Conversely, de Montfort presents the third form of slavery as something good: Voluntary slavery. There’s a double paradox here: How can “slavery” be good, and how can it be voluntary? Isn’t slavery by definition bad and involuntary? Is there perhaps a different word we can use to avoid confusion?
Perhaps there is, and today I would prefer to use words like “devotion” or “consecration”, terms which also appear in de Montfort’s writings, to refer to this instead of “slavery”. There is a history of meaning attached to the word that didn’t yet exist in the popular discourse of his day. Nonetheless, de Montfort uses “slavery” deliberately to make an important distinction:
There is a world of difference between a servant and a slave.
- A servant does not give his employer all he is, all he has, and all he can acquire by himself or through others. A slave, however, gives himself to his master completely and exclusively with all he has and all he can acquire.
- A servant demands wages for the services rendered to his employer. A slave, on the other hand, can expect nothing, no matter what skill, attention or energy he may have put into his work.
- A servant can leave his employer whenever he pleases, or at least when the term of his service expires, whereas the slave has no such right.
- An employer has no right of life and death over a servant. Were he to kill him as he would a beast of burden, he would commit murder. But the master of a slave has by law the right of life and death over him, so that he can sell him to anyone he chooses or if you will pardon the comparison – kill him as he would kill his horse.
- Finally, a servant is in his employer’s service only for a time; a slave for always.
No other human state involves belonging more completely to another than slavery. [True Devotion 71-72]
As the Bible songs, the Lord’s is the Earth and its fullness. All that is created by nature belongs to God, which means that humans are by nature His slaves. However, God does not desire merely obedience: He also wants our love.
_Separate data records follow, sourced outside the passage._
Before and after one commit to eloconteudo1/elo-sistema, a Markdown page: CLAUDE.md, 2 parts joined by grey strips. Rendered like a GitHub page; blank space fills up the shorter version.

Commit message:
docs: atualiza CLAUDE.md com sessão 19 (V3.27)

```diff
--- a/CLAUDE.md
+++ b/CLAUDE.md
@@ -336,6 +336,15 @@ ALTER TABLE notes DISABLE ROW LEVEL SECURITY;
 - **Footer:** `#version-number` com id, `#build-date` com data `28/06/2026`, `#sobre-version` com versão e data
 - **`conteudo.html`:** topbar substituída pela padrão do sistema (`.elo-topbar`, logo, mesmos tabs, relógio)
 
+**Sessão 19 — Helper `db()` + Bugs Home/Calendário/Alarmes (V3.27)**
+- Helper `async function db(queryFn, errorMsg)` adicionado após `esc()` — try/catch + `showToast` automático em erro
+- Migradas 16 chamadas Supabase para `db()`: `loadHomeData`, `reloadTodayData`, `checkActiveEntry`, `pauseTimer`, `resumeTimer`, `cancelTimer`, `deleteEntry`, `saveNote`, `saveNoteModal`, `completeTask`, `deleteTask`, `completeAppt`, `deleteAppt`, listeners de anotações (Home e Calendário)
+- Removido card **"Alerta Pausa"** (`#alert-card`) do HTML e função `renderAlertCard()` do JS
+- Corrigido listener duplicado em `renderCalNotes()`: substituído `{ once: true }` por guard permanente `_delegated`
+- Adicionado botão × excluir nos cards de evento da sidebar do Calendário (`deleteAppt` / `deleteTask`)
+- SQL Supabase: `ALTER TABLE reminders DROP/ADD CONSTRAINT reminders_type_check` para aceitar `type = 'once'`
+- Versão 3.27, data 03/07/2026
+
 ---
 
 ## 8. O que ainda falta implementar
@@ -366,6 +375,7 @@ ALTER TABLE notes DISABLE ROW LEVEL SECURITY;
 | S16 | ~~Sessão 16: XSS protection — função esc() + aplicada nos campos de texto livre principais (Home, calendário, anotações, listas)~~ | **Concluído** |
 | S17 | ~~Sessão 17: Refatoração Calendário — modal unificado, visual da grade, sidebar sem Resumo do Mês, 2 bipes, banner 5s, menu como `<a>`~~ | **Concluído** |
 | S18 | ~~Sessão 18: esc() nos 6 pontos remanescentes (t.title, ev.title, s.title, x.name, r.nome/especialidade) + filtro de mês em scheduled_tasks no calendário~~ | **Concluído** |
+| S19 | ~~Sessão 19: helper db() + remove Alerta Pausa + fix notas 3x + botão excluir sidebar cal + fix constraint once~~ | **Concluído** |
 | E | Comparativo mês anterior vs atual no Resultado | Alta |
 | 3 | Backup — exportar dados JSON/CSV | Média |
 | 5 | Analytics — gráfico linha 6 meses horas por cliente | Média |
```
And love by definition can’t be forced: Think of Milton’s Satan in Paradise Lost, who rejects returning to Heaven and submitting once more to God, because it would entail “forced Hosannas”. Heaven, the perfection of love, stands against all force.
So we have the choice, then, of being slaves voluntarily or involuntarily, by love or by force. de Montfort claims,
Our Lord himself gave us the example of this when out of love for us he “took the form of a slave”. … Granting this, I say that we must belong to Jesus and serve him not just as hired servants but as willing slaves who, moved by generous love, commit themselves to his service after the manner of slaves for the honour of belonging to him. [True Devotion 72-73]
To be honest, at its most basic level, Raphtalia’s slavery bothers me (and I think it should bother us). But it also serves as a reminder of our call to love God with our entire heart, soul, mind, and strength.